“Why-oh-why are playing leaving my game?!?”
Have you found yourself asking this very question? Then it is time that you realize the very reason why your players are leaving your game. Nathan Lovato over at GameAnalytics Blog wrote a fantastic piece earlier this week that aims to answer this very question – in fact, Nathan provides a whopping 16 reasons why players may be leaving your game! Now, I’m not going to go through every reason – I urge you to read his post, bookmark it, and refer to it whenever you’re stumped – but I am going to point out a few of (what I believe to be) his best reasons as to why players leave games.
Keep reading to find the answer to the, “why are players leaving my game,” qusetion below; and again, read his awesome post after you are finished!
Wrong target audience/saturated genre
We have set it countless times here at Game Academy, and we are probably going to say it many more times to come: you need to know who your target audiences before you even begin developing your indie game. You may feel that by simply developing a top-quality game that this alone will draw an audience – it will not. You need to have a plan of action to win over a certain audience before you even begin developing your indie game. This will allow you to study the audience (studying their needs, wants, etc.), figuring out what your competition does successfully, and giving you a great idea as to how you can target your game to appeal to them.
Even after accomplishing this, knowing your target audience is only half the battle. You also need to know which genres your target audience is interested in the most – and then you need to figure out which genres are the least saturated.
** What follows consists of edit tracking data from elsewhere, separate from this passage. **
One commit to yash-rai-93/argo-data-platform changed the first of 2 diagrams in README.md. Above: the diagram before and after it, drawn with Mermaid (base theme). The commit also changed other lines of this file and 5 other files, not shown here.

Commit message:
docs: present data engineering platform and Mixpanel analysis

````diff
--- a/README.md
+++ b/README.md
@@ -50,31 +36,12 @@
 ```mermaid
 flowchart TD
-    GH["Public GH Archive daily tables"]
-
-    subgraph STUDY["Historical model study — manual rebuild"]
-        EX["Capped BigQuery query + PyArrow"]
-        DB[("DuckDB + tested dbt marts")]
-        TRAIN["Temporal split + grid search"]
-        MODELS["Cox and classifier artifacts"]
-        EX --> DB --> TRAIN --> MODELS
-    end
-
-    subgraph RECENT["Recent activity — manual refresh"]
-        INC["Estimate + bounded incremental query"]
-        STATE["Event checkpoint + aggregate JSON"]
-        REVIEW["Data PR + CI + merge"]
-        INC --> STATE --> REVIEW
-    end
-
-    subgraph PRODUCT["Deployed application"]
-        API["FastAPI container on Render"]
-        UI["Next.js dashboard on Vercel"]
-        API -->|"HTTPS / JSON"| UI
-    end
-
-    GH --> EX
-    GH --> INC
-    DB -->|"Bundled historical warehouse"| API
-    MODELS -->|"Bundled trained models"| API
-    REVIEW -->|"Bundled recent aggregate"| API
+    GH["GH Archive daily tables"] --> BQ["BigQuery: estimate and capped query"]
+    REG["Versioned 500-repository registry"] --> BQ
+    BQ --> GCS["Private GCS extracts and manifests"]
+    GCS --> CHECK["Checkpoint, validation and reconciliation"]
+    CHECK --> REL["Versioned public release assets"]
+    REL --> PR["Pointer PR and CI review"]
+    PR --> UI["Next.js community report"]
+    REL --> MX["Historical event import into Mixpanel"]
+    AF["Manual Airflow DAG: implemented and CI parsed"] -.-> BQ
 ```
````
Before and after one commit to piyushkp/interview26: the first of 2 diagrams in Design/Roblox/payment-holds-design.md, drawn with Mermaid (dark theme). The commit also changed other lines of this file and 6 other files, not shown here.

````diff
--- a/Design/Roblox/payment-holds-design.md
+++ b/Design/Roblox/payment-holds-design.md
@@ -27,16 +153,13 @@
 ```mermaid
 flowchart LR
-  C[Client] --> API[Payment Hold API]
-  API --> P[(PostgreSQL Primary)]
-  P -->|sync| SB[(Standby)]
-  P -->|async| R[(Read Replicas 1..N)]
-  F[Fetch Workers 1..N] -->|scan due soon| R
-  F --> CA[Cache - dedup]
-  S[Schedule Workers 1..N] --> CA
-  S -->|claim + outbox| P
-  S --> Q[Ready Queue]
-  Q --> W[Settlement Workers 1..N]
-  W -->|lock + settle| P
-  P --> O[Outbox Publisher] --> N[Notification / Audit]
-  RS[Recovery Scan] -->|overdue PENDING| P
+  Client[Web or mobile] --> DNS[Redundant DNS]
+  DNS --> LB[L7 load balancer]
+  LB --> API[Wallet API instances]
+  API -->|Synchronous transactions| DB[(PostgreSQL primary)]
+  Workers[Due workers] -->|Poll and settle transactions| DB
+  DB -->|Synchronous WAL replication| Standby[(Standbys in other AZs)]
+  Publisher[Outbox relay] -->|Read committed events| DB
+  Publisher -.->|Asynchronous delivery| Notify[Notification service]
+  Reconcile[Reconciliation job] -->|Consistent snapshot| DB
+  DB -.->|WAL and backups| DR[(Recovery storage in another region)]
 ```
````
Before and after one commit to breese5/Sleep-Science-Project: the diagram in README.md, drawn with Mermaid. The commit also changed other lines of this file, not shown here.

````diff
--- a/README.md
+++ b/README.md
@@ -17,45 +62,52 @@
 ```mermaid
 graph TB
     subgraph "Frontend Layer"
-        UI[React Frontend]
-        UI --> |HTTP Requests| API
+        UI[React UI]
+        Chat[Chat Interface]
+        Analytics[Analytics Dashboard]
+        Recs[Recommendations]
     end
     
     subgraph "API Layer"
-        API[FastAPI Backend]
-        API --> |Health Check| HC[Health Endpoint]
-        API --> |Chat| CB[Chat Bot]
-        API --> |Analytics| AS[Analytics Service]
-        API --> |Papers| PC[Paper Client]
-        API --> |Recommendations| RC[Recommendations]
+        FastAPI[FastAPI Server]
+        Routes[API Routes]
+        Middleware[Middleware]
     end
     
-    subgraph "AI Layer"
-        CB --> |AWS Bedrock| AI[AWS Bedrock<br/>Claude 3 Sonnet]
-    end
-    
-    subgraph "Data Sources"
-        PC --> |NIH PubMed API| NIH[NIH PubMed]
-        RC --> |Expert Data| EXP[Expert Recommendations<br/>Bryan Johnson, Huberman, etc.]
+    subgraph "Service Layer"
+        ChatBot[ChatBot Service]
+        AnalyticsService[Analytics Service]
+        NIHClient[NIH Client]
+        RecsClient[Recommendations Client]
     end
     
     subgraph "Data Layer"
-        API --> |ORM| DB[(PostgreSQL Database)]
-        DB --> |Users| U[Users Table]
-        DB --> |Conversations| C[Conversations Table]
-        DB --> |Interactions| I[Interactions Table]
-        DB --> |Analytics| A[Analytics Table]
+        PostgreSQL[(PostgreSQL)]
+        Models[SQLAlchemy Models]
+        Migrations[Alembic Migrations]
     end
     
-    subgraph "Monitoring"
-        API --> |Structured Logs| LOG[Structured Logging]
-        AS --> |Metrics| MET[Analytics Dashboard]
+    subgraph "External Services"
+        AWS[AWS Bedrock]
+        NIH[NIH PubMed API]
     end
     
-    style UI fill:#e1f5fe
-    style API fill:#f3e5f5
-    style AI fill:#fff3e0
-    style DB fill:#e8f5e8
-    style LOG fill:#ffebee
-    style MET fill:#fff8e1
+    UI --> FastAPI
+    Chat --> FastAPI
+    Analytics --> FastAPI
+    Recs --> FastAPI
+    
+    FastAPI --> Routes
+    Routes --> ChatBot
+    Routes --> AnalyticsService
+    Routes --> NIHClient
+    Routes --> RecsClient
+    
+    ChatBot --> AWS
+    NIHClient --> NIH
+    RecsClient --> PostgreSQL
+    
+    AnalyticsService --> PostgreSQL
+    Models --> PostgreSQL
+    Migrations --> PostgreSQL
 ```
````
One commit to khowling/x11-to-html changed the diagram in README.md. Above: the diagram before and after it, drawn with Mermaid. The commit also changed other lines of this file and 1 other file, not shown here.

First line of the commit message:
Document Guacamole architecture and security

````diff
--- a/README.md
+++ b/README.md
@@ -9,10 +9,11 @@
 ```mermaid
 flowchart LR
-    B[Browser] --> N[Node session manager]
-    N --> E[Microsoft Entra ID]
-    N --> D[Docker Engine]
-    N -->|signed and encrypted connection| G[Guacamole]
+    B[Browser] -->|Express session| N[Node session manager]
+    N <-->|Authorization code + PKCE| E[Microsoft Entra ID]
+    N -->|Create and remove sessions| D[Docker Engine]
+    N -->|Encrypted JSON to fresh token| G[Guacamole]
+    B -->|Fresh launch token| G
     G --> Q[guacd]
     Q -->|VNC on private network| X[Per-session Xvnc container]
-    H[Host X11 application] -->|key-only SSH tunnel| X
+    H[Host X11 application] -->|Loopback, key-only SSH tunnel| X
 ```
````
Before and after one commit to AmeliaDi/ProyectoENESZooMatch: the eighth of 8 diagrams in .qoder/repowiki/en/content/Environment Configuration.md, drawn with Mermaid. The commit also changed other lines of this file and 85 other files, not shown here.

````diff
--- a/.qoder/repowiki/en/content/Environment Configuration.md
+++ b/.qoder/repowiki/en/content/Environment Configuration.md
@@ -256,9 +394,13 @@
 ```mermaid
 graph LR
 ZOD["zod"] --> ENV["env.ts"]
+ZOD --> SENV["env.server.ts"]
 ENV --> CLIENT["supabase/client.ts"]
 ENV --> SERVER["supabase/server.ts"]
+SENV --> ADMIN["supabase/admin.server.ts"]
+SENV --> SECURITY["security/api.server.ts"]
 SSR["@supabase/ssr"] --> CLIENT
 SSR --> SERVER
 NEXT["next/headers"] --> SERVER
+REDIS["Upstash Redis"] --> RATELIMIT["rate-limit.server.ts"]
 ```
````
Nathan brings up a good point about match-3 games and 40something women: while it may seem like a great idea to develop a match-3 game that targets this demographic, at the end of the day it’s actually a pretty poor idea. You see, this genre is already saturated – and giant developers such as King have a pretty tight grip on the genre and the targeted demographic. Be realistic: how long do you think most people in this demographic are going to play an unknown match-3 game when Candy Crush is installed on their mobile device? Probably a few minutes at best, and probably not more than once.
Thus, the trick is to find the most fruitful genre that will interest your targeted demographic the most. To say this is easier said than done is an understatement – but when it works? You get Candy Crush.
Boring, non-optional tutorial
I hate to say it, but there have been many games that I have immediately stopped playing because the tutorial was boring and was not optional. This is especially true with mobile games – and the same has probably happened to you. How many times have you wanted to kill a few minutes, downloaded a free-to-play mobile game, only to find that you have to spend an agonizing few moments getting through the tutorial? Probably many times – and I guarantee that most of you exited the game and began playing a game that would allow you to jump straight into the action.
Do not get me wrong: I firmly believe that every game should have some sort of tutorial. Yet, it is up to you as the developer to ensure that the tutorial is actually fun to play and is completely optional. Take it from a guy that does this all the time: if your game forces me to play the tutorial, it is going to keep me from playing at all.
Besides, it makes sense: you only have about a minute to hook your players into continuing to play the game. That means from the moment they open your game to win that one minute mark strikes, you better entertain your players with solid gameplay and keep them wanting to play for another minute.
Two minutes turns into five, five into 10, and before you know it you have hooked the player and there is no way they are going to play this game just one time.
You cannot just be afraid of players uninstalling your game within the first few minutes of play. Rather, you need to be certain that your indie game is well paced. Sure, your players may be having a ball during the first few hours of play. But once they feel that grinding sensation? You are going to lose a lot of players.
I have the perfect example of this. A few months ago, I was playing a game called Dungeon Village on my Android device that was starting to be quite the time sink. The goal of the game is to grow your village, earn profits, and send heroes on quests to get more loot, destroy monsters, that sort of thing. The graphic style reminded me of a game ripped right out of the Sega Genesis, the music was awesome, and I found that it was one of the best ways to relax and waste a few moments.
Unfortunately, the game became such a grind that I eventually lost interest. It isn’t that it was a bad game – far from it – it is just that I was putting a lot of time into the game but I was not being rewarded nearly as often as I should have been. It felt like a chore: gradually I would inch closer and closer to that next reward, and after I obtained said reward the cycle would continue. The grind was too much for me, and unfortunately I have not touched the game in months.
To an extent, all games are a grind – the real trick is to keep that carrot in front of your player at all times and give them something to play for. If stretches of your game fail to do this, do not be surprised when players begin leaving your game.